# PROBLEM
Report how many lines in the records below contain the word "assign". Give only the number.

··········

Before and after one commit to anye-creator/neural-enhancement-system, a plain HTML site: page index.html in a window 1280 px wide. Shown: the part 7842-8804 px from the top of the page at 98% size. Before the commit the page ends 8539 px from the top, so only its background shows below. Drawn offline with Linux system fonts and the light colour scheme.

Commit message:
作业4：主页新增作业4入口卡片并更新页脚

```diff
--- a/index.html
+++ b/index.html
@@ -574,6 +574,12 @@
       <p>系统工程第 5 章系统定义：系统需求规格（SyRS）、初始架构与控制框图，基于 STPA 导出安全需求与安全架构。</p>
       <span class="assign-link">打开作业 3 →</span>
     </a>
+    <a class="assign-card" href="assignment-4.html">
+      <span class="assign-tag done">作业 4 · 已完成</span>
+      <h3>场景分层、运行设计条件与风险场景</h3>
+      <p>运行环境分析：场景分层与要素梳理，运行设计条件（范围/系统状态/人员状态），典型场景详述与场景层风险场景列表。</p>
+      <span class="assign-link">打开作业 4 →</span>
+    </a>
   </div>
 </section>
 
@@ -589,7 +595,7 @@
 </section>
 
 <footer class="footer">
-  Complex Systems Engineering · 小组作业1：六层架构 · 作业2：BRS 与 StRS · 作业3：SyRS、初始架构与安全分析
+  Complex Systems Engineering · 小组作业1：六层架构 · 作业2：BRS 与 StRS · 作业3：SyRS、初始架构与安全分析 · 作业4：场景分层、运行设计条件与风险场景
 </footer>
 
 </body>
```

··········

# ANSWER TO THIS EXERCISE
4